Some events occur with absolute certainty and although experienced many times, upon arrival, are somehow unexpected. It’s like when winter temperatures drop to sub-zero levels. Our phones and The Weather Channel tell us it’s coming. Having lived my entire life in the Upper Midwest, I have experienced bitter cold many times and yet each year when the cold arrives it feels somehow new. Upon walking out of doors, the cold hurts the exposed flesh and upon inhaling the frigid air, my lungs seem to crystalize and while not enjoyable, somehow it feels energizing. I’m alive. An accomplishment, knowledge that although old, I can still face nature’s harshness and triumph.
Recently, I had a similar emotional experience upon making a substantial purchase. Since the 90’s, our family has spent a good portion of our time in West Michigan. As many of you are probably aware, I am an avid fly fisherman and for the past 25 years or so owned a home on a trout stream. After much thought, discussion and consternation, Lisa and I decided to relocate our family vacation home to a lake. Over the past several years, we scoured West Michigan to find the right property on the right lake. Ultimately, we found it in Northern Wisconsin. The house is old, having been built in 1936 during the height of the Great Depression and needs a good deal of work. As we are known to like projects, it’s perfect for us. Being 85 years old, the property has character and history. Again, right in our wheel-house. We closed in April and work began immediately to make it ours.
After the purchase, I knew it would arrive as it has always in the past and yet, upon arrival it was uncontrollable as if occurring for the very first time.

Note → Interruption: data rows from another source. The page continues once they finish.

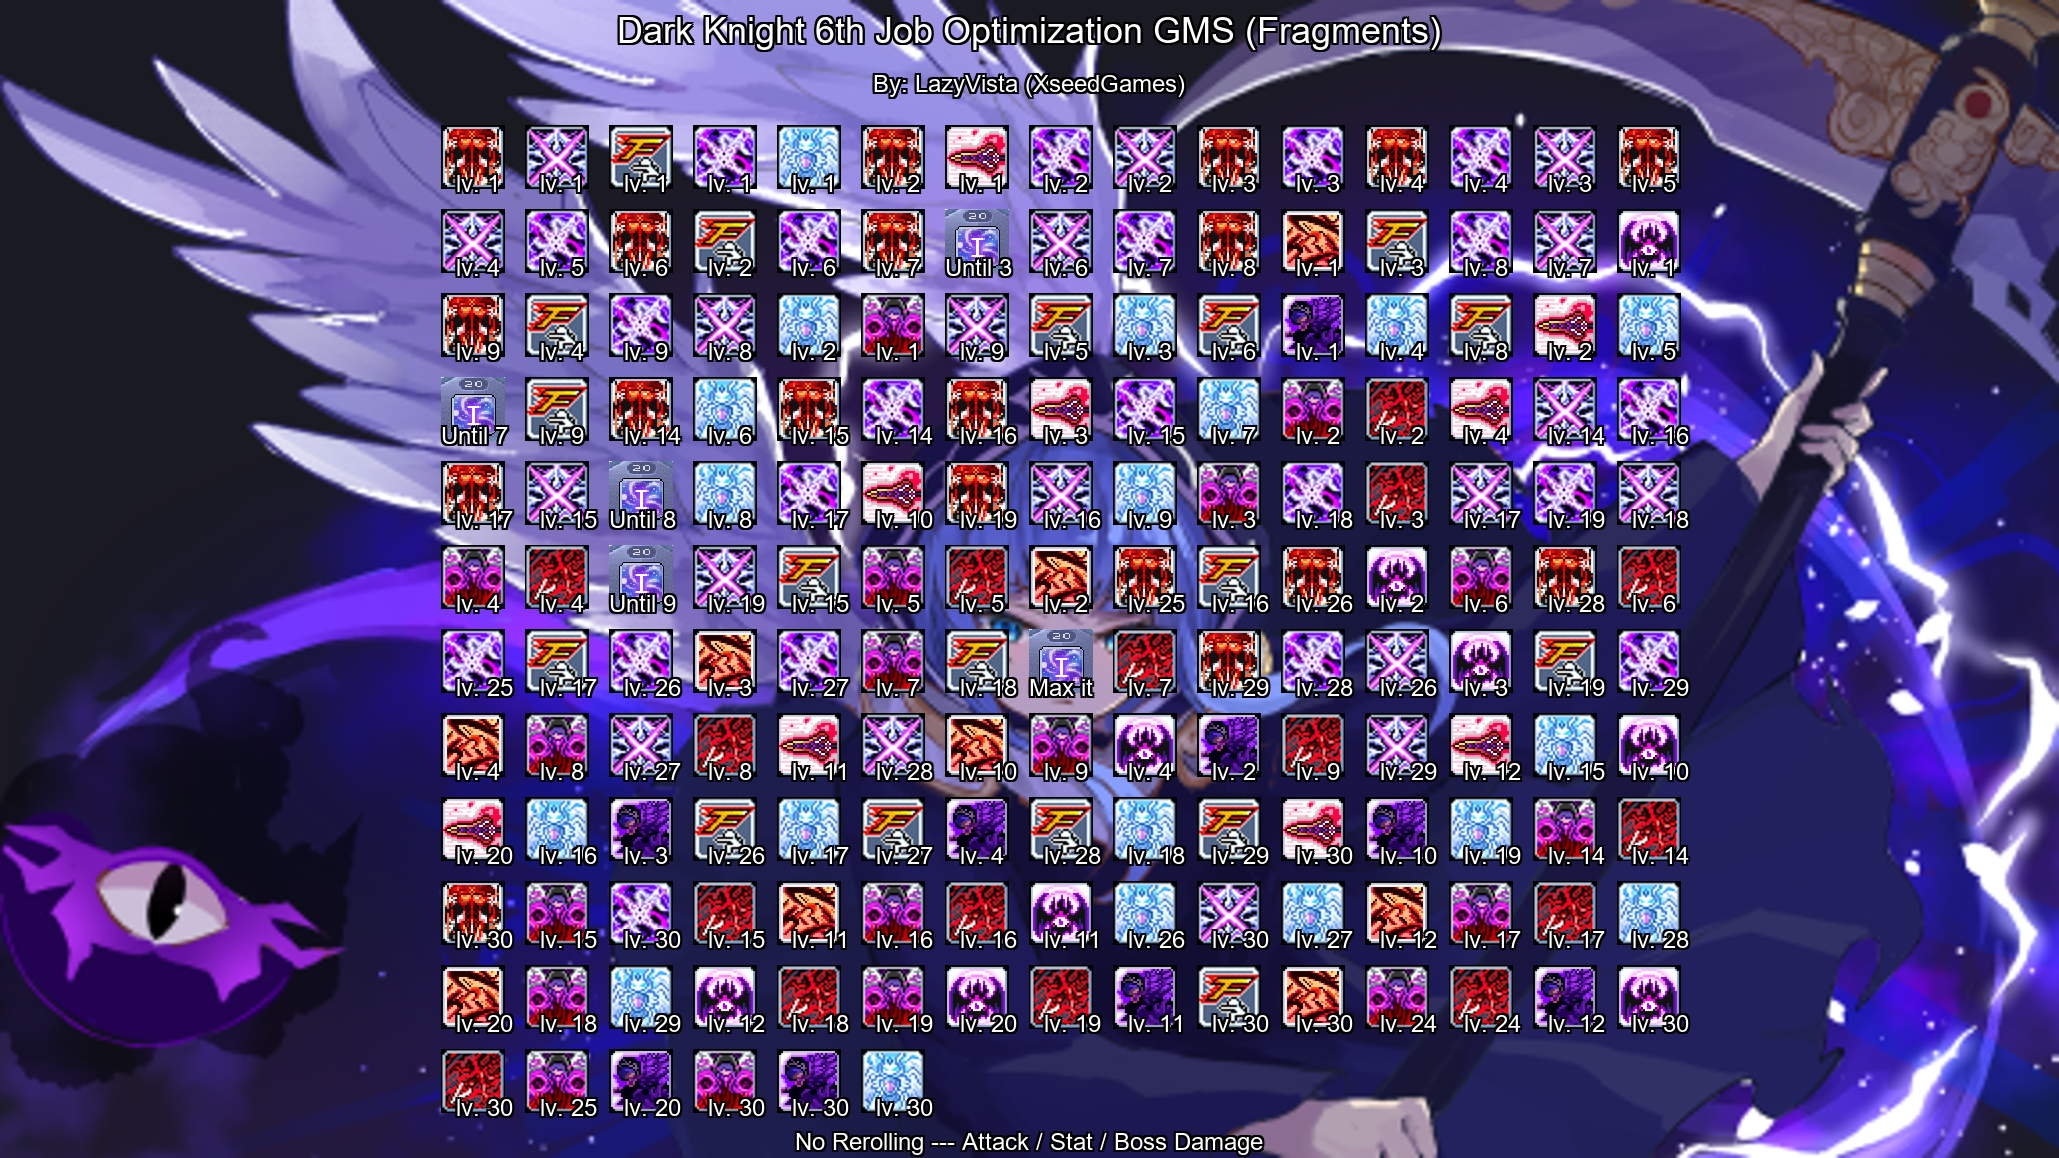
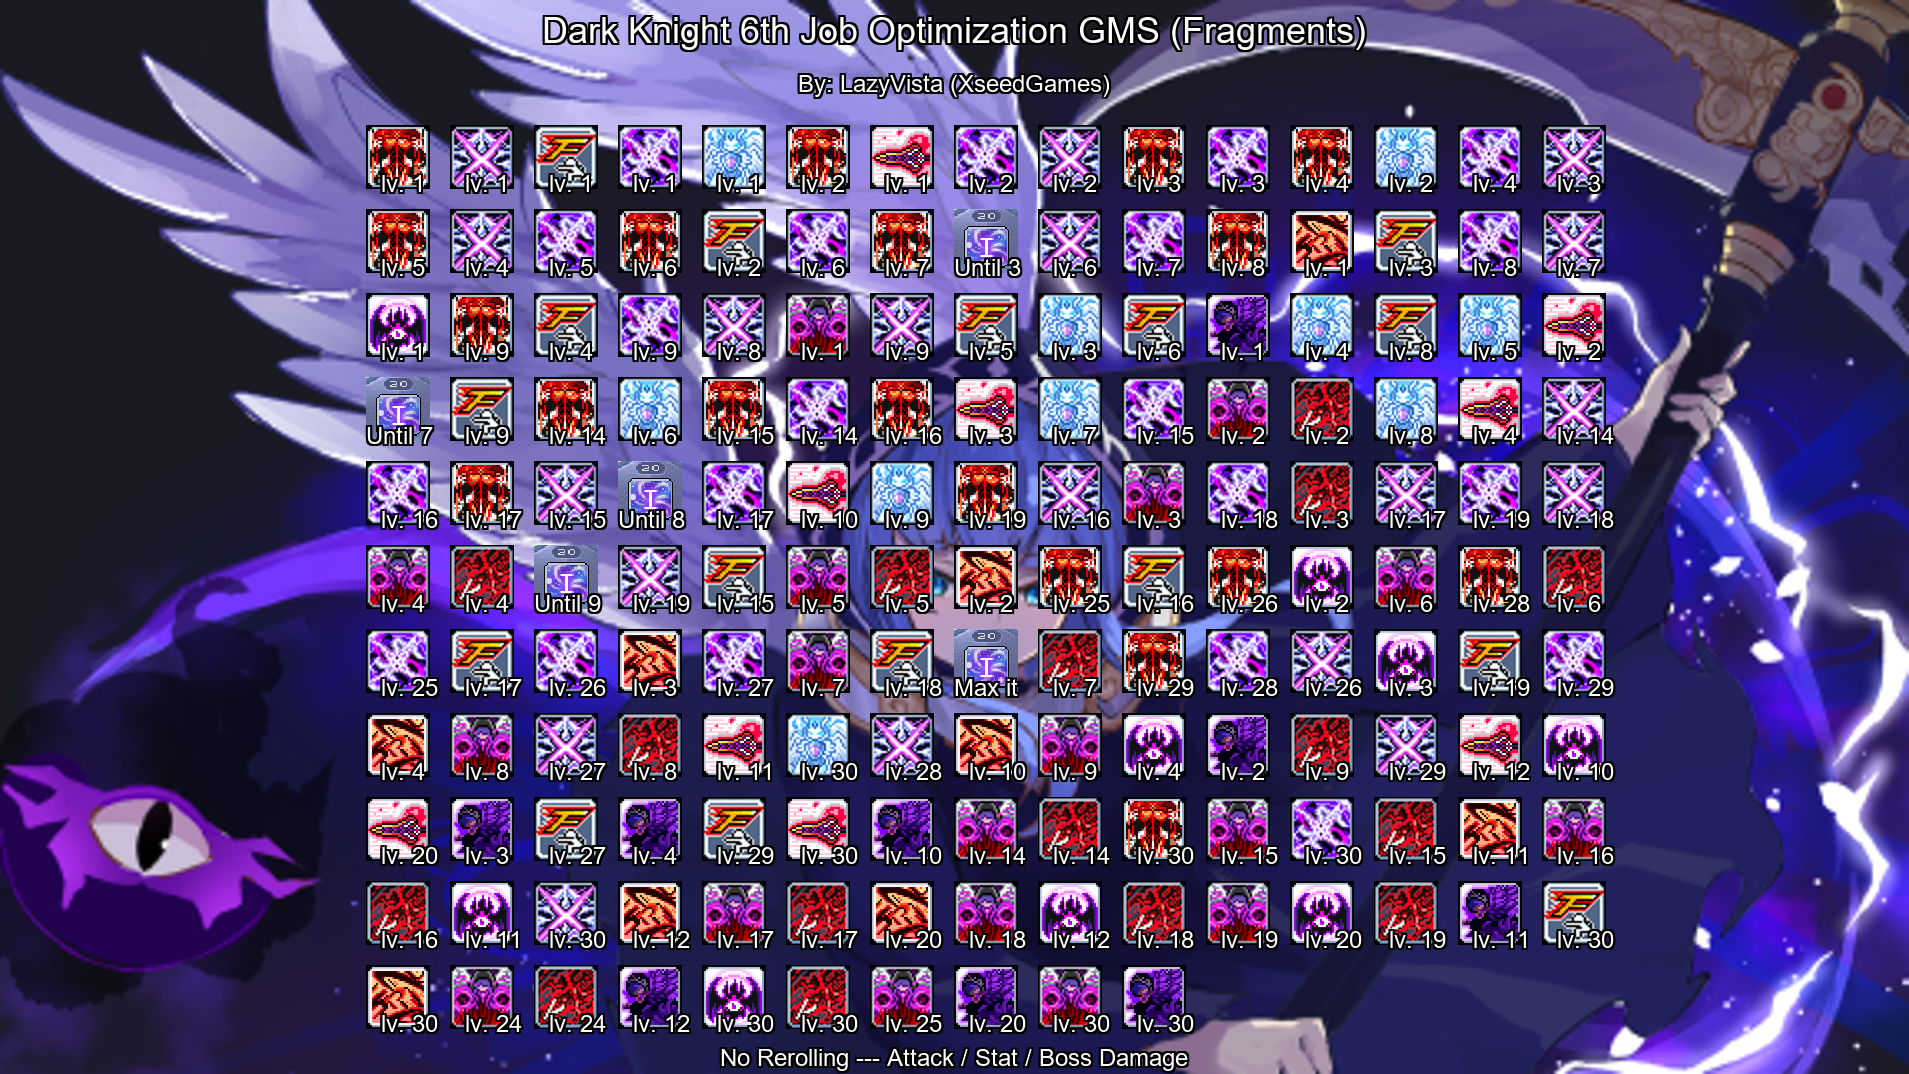
Added lv30 Sol Hectate Burst Component

diff --git a/Auto_Infographic_Optimize/Hexa_Skill_Optimize.py b/Auto_Infographic_Optimize/Hexa_Skill_Optimize.py
@@ -176,12 +176,15 @@ def Fill_Boost(List,ID,Aux,Val,Start,End):
         elif ID == "D_1":
             if i == 0:
                 List[i] = Val
-            elif (i+1) < 10:
-                DAux     = (1-Base_Numbers['Boss_Def']*(1-Base_Numbers['IED'])*(1-.2))/(1-Base_Numbers['Boss_Def']*(1-Base_Numbers['IED'])) * (1 + Base_Numbers['Damage'] + .2) / (1 + Base_Numbers['Damage'])
-                List[i] = ((172 + i * 11) * Aux * DAux / 172) * Val
             elif (i+1) < 20:
+                DAux     = (1-Base_Numbers['Boss_Def']*(1-Base_Numbers['IED'])*(1-.2))/(1-Base_Numbers['Boss_Def']*(1-Base_Numbers['IED'])) * (1 + Base_Numbers['Damage'] + .2) / (1 + Base_Numbers['Damage'])
+                List[i] = Val * round((172 + i * 11) * Aux * DAux / 172, sig_fig)
+            elif (i+1) < 30:
                 DAux     = (1-Base_Numbers['Boss_Def']*(1-Base_Numbers['IED'])*(1-.4))/(1-Base_Numbers['Boss_Def']*(1-Base_Numbers['IED'])) * (1 + Base_Numbers['Damage'] + .2) / (1 + Base_Numbers['Damage'])
-                List[i]  = ((172 + i * 11) * Aux * DAux / 172) * Val
+                List[i]  = Val * round((172 + i * 11) * Aux * DAux / 172, sig_fig)
+            elif (i+1) == 30:
+                DAux     = (1-Base_Numbers['Boss_Def']*(1-Base_Numbers['IED'])*(1-.6))/(1-Base_Numbers['Boss_Def']*(1-Base_Numbers['IED'])) * (1 + Base_Numbers['Damage'] + .2) / (1 + Base_Numbers['Damage'])
+                List[i]  = Val * round((1+(54480/((172+30*11)*60*6)))*(172 + i * 11) * Aux * DAux / 172, sig_fig)
     return List
     
 # for debugging purposes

The human emotional system’s response to a substantial change, called “buyer’s remorse.” I told myself to prepare. The inevitable feeling of utter disappointment would happen and yet when the emotions arrived, I was unprepared just as always in the past. How does this happen? How can I know of the emotion and be so taken when it is felt? Logically it makes no sense. But feelings and emotions know no logic. I should know this by now.
The same emotions hit all of us when our portfolios, following the market’s lead, diminish substantially. We know it’s coming. We try to prepare ourselves and steel our emotions. And yet, each time it feels just the same. How did I let this happen? Why didn’t we put all our investments into CD’s and government bonds? Why do we continue to invest in volatile assets? What is wrong with me? For many of you, having been your financial advisor for years even decades, we have experienced this together in the past. We know it’s coming again, the signs are all around us. Yet the when is unknown and unknowable. Maybe it’s just weeks away. Maybe it’s years away. But it’s coming. With it will come that empty feeling. That remorse. It’s inevitable. The feelings and emotions can not be stopped. They cannot be rationalized away. However, when it happens, we will get through it together. And together, we will work to accomplish your financial goals. Emotions be damned!
As always, we thank you for your business and for your continued trust.
Jack P. Cannata